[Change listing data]
* * * * * * *

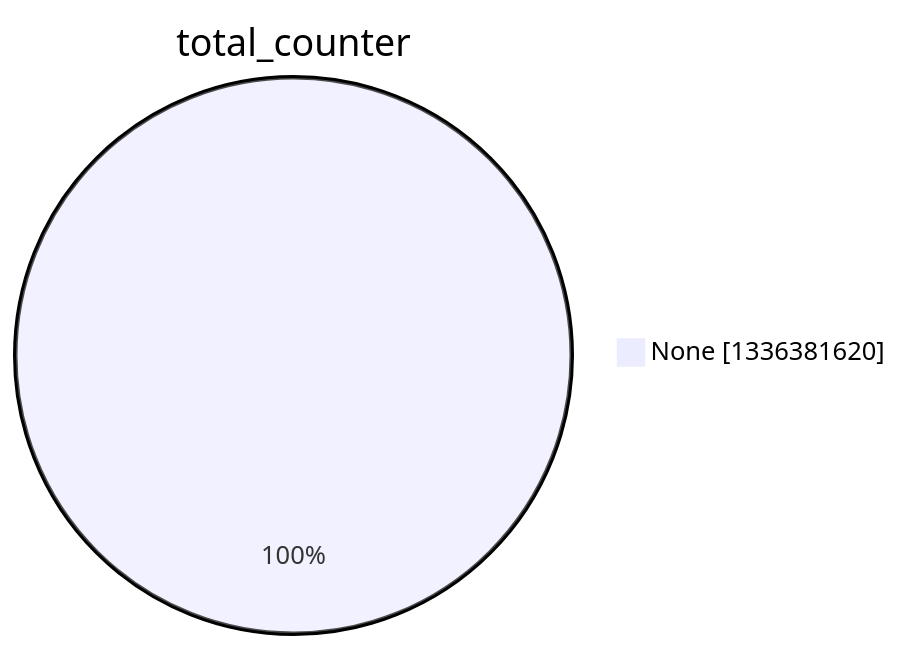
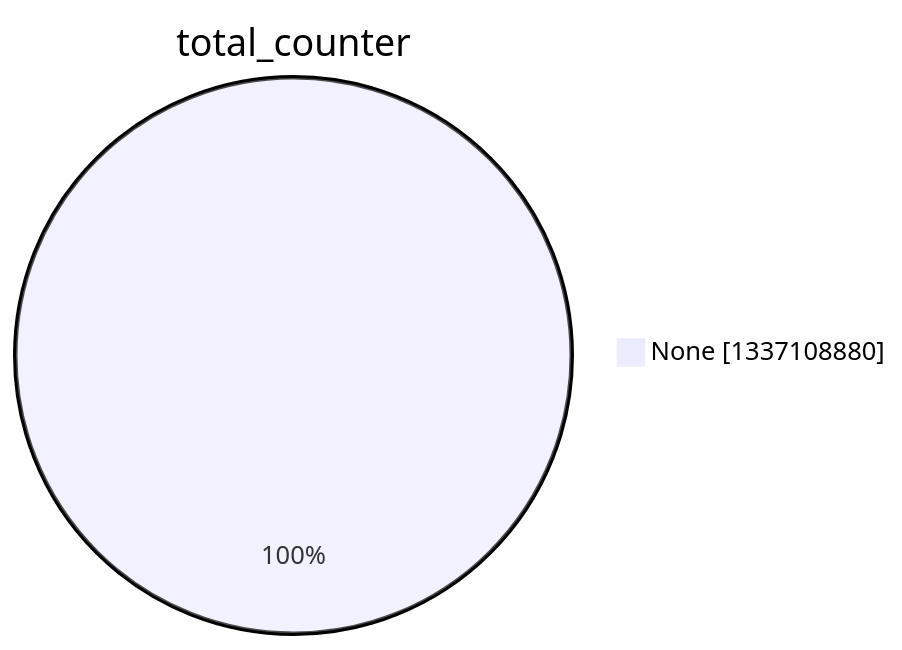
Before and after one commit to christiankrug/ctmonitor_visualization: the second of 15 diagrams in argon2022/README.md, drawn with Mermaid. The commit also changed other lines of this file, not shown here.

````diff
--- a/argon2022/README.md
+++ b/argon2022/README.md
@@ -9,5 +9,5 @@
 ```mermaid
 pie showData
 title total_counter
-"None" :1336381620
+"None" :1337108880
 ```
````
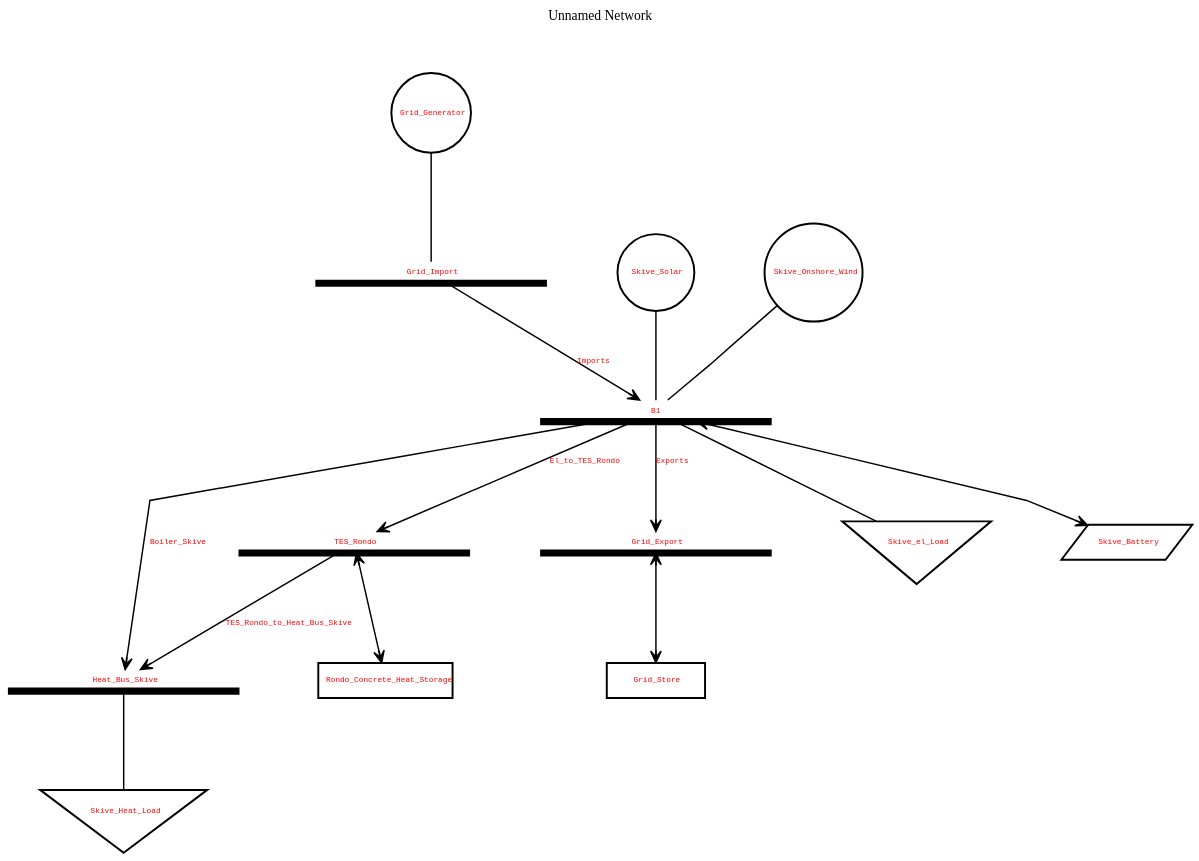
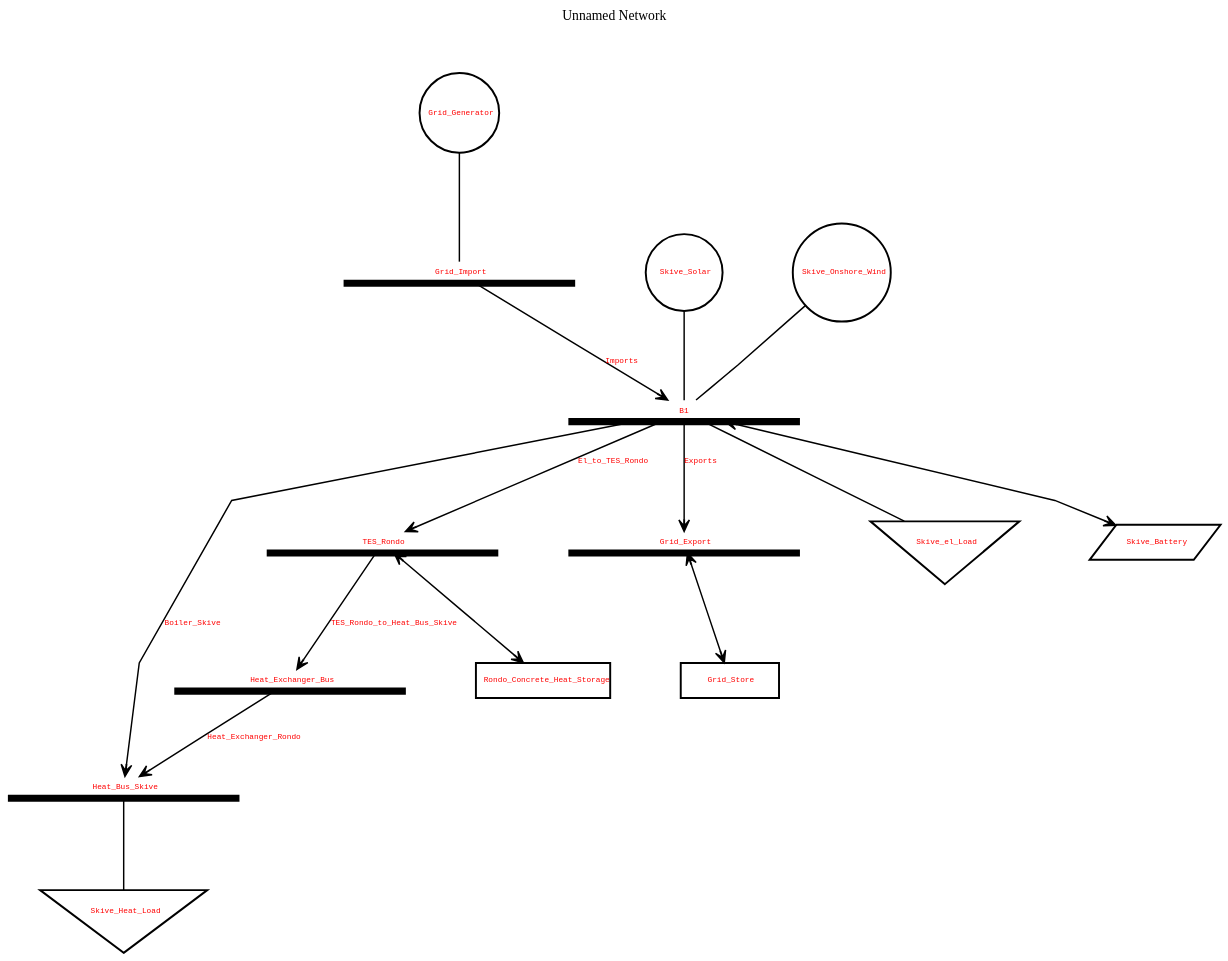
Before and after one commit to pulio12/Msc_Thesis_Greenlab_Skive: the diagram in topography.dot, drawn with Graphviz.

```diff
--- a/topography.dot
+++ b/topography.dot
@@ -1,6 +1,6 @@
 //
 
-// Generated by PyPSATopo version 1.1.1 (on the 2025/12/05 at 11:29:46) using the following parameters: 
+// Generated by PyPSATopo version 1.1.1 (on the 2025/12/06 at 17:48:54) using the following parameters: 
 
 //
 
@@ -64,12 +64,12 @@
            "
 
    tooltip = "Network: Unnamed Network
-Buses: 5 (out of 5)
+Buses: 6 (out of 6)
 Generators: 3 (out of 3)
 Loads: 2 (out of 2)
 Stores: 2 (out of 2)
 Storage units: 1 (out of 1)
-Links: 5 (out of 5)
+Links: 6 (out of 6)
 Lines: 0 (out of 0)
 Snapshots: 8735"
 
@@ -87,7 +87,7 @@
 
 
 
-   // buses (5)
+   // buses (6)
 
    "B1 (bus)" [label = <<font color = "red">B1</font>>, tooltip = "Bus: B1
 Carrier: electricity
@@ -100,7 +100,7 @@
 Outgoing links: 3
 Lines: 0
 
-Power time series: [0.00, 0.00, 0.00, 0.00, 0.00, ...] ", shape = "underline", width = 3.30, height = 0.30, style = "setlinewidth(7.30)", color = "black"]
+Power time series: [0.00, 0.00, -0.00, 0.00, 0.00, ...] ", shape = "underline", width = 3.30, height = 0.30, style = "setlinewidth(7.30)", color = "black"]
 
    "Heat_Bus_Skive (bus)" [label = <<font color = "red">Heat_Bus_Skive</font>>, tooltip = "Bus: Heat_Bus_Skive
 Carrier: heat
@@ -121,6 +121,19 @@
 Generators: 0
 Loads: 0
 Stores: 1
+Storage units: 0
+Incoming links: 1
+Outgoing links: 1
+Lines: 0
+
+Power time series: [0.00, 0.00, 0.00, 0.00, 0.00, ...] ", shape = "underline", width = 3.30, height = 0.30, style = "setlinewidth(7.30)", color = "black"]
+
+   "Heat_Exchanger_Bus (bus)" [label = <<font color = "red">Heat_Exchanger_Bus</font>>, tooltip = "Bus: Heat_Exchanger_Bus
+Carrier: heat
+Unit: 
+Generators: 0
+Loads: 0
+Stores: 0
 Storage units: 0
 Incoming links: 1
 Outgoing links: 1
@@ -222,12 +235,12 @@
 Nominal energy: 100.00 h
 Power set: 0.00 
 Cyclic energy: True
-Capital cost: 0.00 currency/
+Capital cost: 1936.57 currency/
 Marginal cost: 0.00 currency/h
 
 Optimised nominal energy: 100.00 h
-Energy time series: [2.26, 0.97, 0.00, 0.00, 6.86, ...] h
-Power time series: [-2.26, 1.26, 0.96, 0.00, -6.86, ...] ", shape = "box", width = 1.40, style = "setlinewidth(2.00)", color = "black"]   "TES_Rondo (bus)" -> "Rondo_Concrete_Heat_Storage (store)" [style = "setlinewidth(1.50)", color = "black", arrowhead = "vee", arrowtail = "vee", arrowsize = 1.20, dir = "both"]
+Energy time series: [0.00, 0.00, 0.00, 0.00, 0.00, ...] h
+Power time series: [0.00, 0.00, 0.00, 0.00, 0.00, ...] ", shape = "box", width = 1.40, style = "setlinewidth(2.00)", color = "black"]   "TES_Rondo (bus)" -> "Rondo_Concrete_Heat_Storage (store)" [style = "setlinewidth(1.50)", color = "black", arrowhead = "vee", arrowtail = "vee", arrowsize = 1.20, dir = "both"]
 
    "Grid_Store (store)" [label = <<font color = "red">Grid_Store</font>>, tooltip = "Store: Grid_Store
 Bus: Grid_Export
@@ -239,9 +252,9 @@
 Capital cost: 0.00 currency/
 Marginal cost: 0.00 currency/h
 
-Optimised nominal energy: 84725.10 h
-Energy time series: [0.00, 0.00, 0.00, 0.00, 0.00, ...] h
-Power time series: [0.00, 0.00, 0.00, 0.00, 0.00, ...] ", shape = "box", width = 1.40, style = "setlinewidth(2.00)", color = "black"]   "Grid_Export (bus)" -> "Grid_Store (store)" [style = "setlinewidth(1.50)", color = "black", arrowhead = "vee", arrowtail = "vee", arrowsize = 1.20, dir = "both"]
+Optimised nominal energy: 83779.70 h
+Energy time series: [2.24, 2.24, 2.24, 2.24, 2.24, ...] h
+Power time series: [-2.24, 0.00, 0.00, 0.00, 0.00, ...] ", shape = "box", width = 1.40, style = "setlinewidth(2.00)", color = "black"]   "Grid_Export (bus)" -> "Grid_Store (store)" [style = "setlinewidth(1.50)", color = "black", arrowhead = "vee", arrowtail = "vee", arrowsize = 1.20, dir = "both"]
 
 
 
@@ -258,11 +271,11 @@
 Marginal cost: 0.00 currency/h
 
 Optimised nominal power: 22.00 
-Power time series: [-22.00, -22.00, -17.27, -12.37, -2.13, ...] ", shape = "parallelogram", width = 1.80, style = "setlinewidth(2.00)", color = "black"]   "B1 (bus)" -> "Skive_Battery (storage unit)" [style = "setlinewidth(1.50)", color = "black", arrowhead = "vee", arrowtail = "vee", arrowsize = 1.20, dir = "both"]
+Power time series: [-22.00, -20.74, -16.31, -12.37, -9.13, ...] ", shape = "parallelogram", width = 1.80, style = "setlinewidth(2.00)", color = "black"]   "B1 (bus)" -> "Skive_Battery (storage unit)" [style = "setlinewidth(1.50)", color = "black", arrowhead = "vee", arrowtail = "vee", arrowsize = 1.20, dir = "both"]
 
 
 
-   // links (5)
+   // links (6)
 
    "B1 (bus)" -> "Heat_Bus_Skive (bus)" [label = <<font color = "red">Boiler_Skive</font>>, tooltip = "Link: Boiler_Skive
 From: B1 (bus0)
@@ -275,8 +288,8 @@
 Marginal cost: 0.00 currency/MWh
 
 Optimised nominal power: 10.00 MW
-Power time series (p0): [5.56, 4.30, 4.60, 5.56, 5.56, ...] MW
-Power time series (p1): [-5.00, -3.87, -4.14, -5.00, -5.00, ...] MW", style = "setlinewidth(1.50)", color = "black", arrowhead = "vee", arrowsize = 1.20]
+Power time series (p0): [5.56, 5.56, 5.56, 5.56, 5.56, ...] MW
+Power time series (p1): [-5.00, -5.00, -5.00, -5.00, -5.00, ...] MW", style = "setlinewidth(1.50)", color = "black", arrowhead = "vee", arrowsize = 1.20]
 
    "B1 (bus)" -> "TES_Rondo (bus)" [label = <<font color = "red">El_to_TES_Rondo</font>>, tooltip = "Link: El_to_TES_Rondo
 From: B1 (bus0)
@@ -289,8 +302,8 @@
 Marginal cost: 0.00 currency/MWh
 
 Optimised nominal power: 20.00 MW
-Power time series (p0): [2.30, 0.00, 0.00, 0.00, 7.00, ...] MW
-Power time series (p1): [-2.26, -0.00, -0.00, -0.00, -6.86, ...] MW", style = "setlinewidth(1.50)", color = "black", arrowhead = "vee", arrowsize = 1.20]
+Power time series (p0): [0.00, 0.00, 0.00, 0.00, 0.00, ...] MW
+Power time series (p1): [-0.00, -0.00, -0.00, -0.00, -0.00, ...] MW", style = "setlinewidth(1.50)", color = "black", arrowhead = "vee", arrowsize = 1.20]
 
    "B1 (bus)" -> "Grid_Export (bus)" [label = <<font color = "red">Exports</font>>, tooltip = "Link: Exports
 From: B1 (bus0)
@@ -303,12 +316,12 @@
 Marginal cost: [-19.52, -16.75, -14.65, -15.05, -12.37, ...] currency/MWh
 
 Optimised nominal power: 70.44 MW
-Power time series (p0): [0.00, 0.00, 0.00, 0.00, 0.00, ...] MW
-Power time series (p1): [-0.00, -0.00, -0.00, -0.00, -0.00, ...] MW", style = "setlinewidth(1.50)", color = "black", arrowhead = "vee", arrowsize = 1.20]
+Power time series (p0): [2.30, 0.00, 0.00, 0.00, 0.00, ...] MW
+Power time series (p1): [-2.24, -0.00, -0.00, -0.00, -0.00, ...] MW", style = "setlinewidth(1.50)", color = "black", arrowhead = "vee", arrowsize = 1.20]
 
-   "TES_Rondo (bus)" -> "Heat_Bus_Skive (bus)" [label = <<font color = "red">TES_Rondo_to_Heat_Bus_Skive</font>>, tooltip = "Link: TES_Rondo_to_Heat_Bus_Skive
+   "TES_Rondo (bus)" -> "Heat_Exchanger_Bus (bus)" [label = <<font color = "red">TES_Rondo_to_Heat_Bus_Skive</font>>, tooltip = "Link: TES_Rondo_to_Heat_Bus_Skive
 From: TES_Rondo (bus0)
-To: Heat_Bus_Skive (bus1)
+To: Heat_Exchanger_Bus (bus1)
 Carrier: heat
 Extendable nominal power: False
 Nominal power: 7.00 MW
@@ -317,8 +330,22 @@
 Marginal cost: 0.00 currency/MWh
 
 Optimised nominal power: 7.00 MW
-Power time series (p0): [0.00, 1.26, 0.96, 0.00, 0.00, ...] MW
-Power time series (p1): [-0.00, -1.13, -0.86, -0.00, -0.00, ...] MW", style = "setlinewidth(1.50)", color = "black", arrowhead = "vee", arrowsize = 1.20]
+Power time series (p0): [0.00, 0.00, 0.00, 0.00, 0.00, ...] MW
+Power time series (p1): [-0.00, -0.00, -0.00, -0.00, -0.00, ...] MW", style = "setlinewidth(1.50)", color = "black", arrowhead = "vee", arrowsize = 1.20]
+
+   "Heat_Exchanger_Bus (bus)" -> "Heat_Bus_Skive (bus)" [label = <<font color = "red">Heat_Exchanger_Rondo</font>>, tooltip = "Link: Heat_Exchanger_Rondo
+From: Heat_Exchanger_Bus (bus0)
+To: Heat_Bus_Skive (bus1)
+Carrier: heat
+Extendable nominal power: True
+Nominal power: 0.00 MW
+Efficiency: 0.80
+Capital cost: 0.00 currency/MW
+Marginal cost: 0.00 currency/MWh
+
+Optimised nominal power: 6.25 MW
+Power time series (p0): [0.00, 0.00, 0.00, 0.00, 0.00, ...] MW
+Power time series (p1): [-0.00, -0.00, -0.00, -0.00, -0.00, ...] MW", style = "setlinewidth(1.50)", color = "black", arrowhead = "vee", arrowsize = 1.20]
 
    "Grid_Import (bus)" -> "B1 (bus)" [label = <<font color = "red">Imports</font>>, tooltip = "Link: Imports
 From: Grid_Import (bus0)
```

* * * * * * *

§ **Brief**: From the records above, count the lines that contain "units". Only the number should be written.

§ **Solution to this problem**: 3